Records contained in a dataset:
§

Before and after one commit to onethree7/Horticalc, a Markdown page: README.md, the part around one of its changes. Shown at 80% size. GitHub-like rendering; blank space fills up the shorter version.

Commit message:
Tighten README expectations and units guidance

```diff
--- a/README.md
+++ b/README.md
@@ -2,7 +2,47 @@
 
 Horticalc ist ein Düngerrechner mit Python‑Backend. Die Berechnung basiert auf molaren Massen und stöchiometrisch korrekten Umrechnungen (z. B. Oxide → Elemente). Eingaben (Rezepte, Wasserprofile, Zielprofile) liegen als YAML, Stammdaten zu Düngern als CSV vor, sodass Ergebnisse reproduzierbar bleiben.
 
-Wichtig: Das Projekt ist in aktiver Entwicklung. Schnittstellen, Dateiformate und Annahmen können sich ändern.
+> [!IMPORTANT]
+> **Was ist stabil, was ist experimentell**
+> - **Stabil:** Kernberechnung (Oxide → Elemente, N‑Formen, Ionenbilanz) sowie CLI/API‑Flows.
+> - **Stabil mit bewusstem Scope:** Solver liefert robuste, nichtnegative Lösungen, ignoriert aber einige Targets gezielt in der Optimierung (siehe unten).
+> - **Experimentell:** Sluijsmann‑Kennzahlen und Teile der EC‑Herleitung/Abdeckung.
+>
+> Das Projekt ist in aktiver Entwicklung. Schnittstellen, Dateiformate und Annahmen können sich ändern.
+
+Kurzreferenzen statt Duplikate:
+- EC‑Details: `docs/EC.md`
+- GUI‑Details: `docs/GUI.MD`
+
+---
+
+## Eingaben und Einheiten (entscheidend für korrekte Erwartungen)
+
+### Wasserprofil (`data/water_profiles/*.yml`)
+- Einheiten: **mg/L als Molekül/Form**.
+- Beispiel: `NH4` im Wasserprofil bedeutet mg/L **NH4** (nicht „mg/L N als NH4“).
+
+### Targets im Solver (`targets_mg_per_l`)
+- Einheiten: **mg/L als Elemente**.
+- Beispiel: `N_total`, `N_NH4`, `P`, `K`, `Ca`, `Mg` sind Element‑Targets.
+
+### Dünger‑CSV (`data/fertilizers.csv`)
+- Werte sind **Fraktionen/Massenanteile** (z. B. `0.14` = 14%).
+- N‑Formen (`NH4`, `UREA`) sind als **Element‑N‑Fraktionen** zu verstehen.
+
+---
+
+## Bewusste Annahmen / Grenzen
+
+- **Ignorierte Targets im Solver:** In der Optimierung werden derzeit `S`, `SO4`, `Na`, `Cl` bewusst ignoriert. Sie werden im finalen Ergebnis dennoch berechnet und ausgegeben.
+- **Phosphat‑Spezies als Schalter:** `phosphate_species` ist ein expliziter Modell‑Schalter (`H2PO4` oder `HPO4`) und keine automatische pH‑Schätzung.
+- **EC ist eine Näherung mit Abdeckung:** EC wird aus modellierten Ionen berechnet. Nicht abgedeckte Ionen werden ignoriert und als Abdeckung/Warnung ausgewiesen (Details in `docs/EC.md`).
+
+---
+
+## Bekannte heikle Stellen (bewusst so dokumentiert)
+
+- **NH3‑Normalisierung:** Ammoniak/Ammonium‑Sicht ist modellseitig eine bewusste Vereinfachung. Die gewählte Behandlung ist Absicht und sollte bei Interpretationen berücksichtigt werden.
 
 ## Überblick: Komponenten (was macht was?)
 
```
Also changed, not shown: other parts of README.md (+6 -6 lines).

§

» What you are asked to do:
Go through the entries above and report each line with the string "README" in it.

» Expected answer:
Before and after one commit to onethree7/Horticalc, a Markdown page: README.md, the part around one of its changes. Shown at 80% size. GitHub-like rendering; blank space fills up the shorter version.
Tighten README expectations and units guidance
--- a/README.md
+++ b/README.md
Also changed, not shown: other parts of README.md (+6 -6 lines).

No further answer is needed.